Theo: Ha ha!!! Yeah, nothing cool happens by accident. Don’t let the old masters fool you. They too found their way to some kind of plan eventually. It’s taken a lot of work. I always felt like if we were going to try to play a kind of music that was a celebration of the greats that came before us, we’d better get it pretty spot on or we’d just sound like a bunch of wankers that should have stared a cover band. We had to really live the part of a band that was thinking, creating, and playing in 1971. I wanted to have all vintage gear.  I wanted to give people a fucking show out of a time warp – no half-ass shit.
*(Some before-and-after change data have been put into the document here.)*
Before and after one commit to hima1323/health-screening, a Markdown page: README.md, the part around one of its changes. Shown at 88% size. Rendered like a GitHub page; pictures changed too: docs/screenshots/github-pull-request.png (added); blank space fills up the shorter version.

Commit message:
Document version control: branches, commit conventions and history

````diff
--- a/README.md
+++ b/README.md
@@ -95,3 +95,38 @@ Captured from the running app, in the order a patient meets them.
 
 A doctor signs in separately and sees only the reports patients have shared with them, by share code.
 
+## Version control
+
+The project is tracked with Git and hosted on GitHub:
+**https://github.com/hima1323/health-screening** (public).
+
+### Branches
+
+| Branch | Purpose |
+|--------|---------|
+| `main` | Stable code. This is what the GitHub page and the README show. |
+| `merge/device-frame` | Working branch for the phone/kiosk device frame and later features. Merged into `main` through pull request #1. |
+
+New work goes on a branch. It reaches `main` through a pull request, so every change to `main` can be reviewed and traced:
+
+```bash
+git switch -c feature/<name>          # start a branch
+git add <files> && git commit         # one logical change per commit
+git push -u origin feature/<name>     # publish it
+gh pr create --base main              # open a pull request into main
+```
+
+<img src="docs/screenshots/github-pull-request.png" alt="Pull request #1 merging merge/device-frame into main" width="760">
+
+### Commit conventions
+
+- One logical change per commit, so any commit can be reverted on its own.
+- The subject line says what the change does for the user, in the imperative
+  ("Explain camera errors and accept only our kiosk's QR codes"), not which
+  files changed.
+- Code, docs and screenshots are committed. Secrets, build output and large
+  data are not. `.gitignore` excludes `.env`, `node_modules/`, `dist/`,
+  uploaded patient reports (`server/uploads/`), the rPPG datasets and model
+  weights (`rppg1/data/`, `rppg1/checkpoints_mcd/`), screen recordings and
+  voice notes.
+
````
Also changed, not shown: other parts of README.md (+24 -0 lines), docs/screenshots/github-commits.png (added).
I knew from the beginning that what I wanted to be as a band would piss some people off. I knew some people wouldn’t take it seriously because it was derivative or not a “new” thing. But I also knew that if we could do it in a sincere way where it was obvious that we were fans of the greats celebrating the music we loved and grew up on, that it would reach the people that felt the way we do about that music. I just couldn’t see playing anything else. I try to listen to current music and some of it is cool. In the end, the combination of great songs and musicianship just forces me back to the stuff I grew up on. I’ve worn out all the same records everyone has and I started a band that might have the ability to make more of the music I wanted to listen to.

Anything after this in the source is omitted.